Databricks Sets New World Record for CloudSort Benchmark Using Apache Spark

Databricks has announced that, in collaboration with industry partners, it has broken the world record in the CloudSort Benchmark, a third-party industry benchmarking competition for processing large datasets. Databricks was founded by the team that created the Apache Spark project.

Utilizing Apache Spark and working in collaboration with Nanjing University and Alibaba Group to form the team, NADSort, Databricks architected an efficient cloud platform for data processing. The platform sorted 100TB of data at a total cost of $144, or $1.44 per TB, worth of cloud computing resources for both the Daytona and Indy CloudSort competitions.

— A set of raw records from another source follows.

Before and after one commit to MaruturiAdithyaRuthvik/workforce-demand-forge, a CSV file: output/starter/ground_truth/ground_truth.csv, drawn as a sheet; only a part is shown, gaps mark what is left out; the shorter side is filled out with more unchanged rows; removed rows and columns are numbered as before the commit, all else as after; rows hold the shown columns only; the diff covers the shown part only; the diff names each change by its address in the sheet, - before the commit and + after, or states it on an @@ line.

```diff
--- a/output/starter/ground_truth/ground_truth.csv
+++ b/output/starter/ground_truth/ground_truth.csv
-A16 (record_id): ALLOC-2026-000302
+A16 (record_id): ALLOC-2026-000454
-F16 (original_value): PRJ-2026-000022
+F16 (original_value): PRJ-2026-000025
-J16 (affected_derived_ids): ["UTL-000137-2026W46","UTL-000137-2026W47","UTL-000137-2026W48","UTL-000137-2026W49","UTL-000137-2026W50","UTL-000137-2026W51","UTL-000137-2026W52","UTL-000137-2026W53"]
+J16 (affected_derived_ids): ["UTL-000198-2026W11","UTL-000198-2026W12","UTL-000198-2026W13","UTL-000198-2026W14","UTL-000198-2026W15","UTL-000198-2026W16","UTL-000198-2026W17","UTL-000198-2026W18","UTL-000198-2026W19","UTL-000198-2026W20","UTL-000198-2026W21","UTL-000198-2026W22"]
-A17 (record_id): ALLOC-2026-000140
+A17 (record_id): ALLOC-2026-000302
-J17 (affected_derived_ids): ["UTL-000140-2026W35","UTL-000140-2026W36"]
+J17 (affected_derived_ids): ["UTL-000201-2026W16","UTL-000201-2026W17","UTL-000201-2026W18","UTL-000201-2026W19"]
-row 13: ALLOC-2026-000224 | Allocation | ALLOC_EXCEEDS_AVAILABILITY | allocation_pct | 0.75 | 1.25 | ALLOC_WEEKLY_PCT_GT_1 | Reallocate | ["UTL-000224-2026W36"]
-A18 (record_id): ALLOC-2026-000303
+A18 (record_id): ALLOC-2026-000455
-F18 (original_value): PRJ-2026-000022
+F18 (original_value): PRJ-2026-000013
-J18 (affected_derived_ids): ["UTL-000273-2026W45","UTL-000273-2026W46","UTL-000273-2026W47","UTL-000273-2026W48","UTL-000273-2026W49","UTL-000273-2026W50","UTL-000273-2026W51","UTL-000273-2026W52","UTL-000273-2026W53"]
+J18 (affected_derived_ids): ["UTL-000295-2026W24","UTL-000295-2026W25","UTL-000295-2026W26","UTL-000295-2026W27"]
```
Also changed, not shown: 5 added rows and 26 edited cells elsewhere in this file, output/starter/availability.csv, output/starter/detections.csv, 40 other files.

This record outperformed the previously held record by of $4.51 per TB.

According to Databricks, the purpose of the CloudSort Benchmark entry is to measure the lowest cost in public cloud pricing per terabyte, reducing the total cost of ownership of the cloud architecture (a combination of software stack, hardware stack, and tuning) and encouraging organizations to adopt and deploy big data applications onto the public cloud.

In 2014, Databricks set the record for Gray Sort Benchmark, sorting 100TB of data, or 1 trillion records in 23 minutes, which was 30 times more efficient per node than the previous record. The sorting program, based on the Databricks’ 2014 record and updated for better efficiency for the cloud, ran on 394 ECS.n1.large nodes on the Alibaba Cloud, each equipped with an Intel Haswell E5-2680 v3 processor, 8GB of memory, and 4x135 GB SSD Cloud Disk.

Three factors made this CloudSort cost efficiency possible, according to Databricks chief architect and leader of the CloudSort Benchmark project, Reynold Xin. One is that increased competition among major cloud providers has lowered the cost of resources, making deploying applications in the cloud economically feasible and scalable; and the second is the innovations in Apache Spark, such as Project Tungsten, Catalyst, and whole-stage code generation, has benefited Spark enormously improving all aspects of the Spark stack. And finally, the in-house expertise in Spark and expertise gained in operating and tuning cloud-native data architecture for customers have led to incremental gains of efficiency, developing the most efficient cloud architecture for data processing.

Read Xin’s blog to learn more at